(Items listed in a dataset)

------

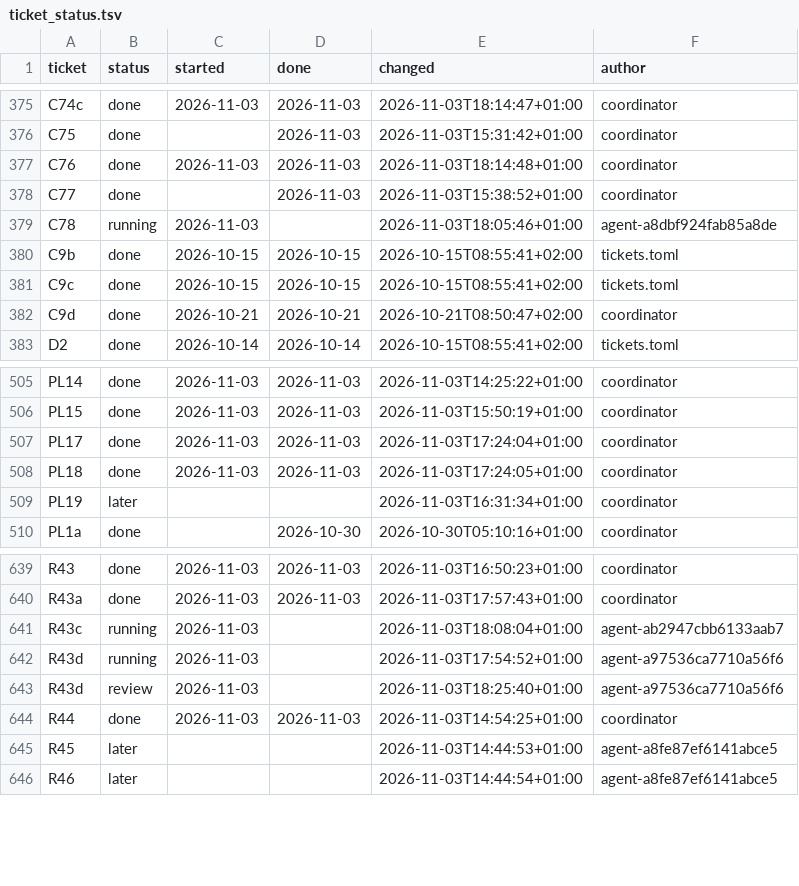
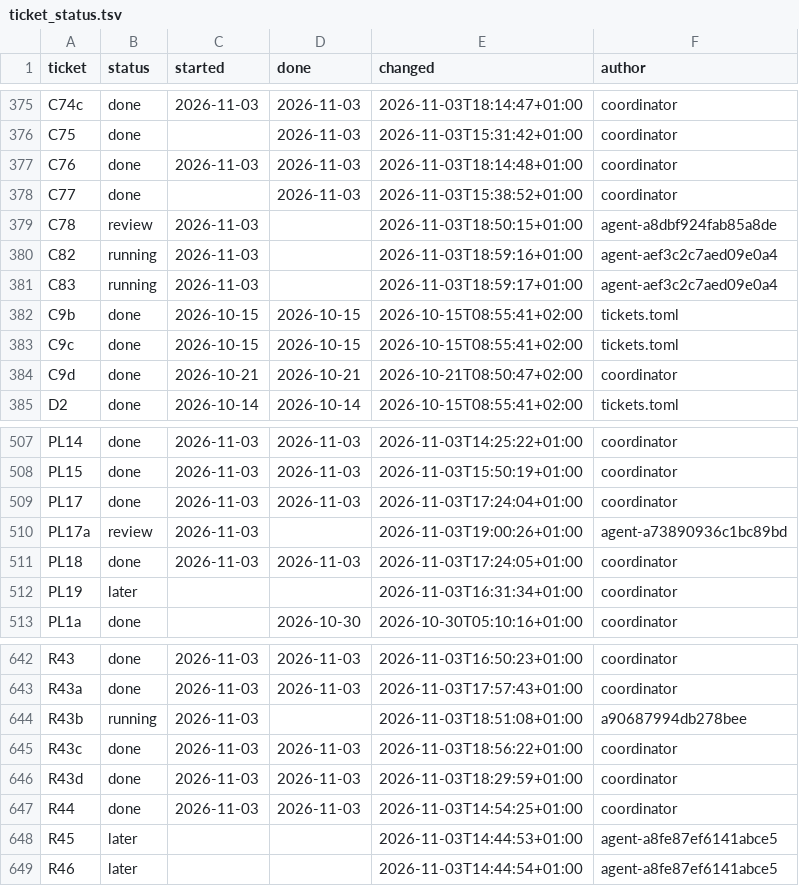
Before and after one commit to DoctorGester/ei-rebuild, a TSV file: docs/ticket_status.tsv, drawn as a sheet; only a part is shown, gaps mark what is left out.

```diff
--- a/docs/ticket_status.tsv
+++ b/docs/ticket_status.tsv
@@ -378,3 +378,5 @@ C76	done	2026-11-03	2026-11-03	2026-11-03T18:14:48+01:00	coordinator
 C77	done		2026-11-03	2026-11-03T15:38:52+01:00	coordinator
-C78	running	2026-11-03		2026-11-03T18:05:46+01:00	agent-a8dbf924fab85a8de
+C78	review	2026-11-03		2026-11-03T18:50:15+01:00	agent-a8dbf924fab85a8de
+C82	running	2026-11-03		2026-11-03T18:59:16+01:00	agent-aef3c2c7aed09e0a4
+C83	running	2026-11-03		2026-11-03T18:59:17+01:00	agent-aef3c2c7aed09e0a4
 C9b	done	2026-10-15	2026-10-15	2026-10-15T08:55:41+02:00	tickets.toml
@@ -507,2 +509,3 @@ PL15	done	2026-11-03	2026-11-03	2026-11-03T15:50:19+01:00	coordinator
 PL17	done	2026-11-03	2026-11-03	2026-11-03T17:24:04+01:00	coordinator
+PL17a	review	2026-11-03		2026-11-03T19:00:26+01:00	agent-a73890936c1bc89bd
 PL18	done	2026-11-03	2026-11-03	2026-11-03T17:24:05+01:00	coordinator
@@ -640,5 +643,5 @@ R43	done	2026-11-03	2026-11-03	2026-11-03T16:50:23+01:00	coordinator
 R43a	done	2026-11-03	2026-11-03	2026-11-03T17:57:43+01:00	coordinator
-R43c	running	2026-11-03		2026-11-03T18:08:04+01:00	agent-ab2947cbb6133aab7
-R43d	running	2026-11-03		2026-11-03T17:54:52+01:00	agent-a97536ca7710a56f6
-R43d	review	2026-11-03		2026-11-03T18:25:40+01:00	agent-a97536ca7710a56f6
+R43b	running	2026-11-03		2026-11-03T18:51:08+01:00	a90687994db278bee
+R43c	done	2026-11-03	2026-11-03	2026-11-03T18:56:22+01:00	coordinator
+R43d	done	2026-11-03	2026-11-03	2026-11-03T18:29:59+01:00	coordinator
 R44	done	2026-11-03	2026-11-03	2026-11-03T14:54:25+01:00	coordinator
```
Also changed, not shown: 8 other files.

------

The answer should be one number, the count of lines in the data that include the string "agent".

ANSWER TO THE PROBLEM:
8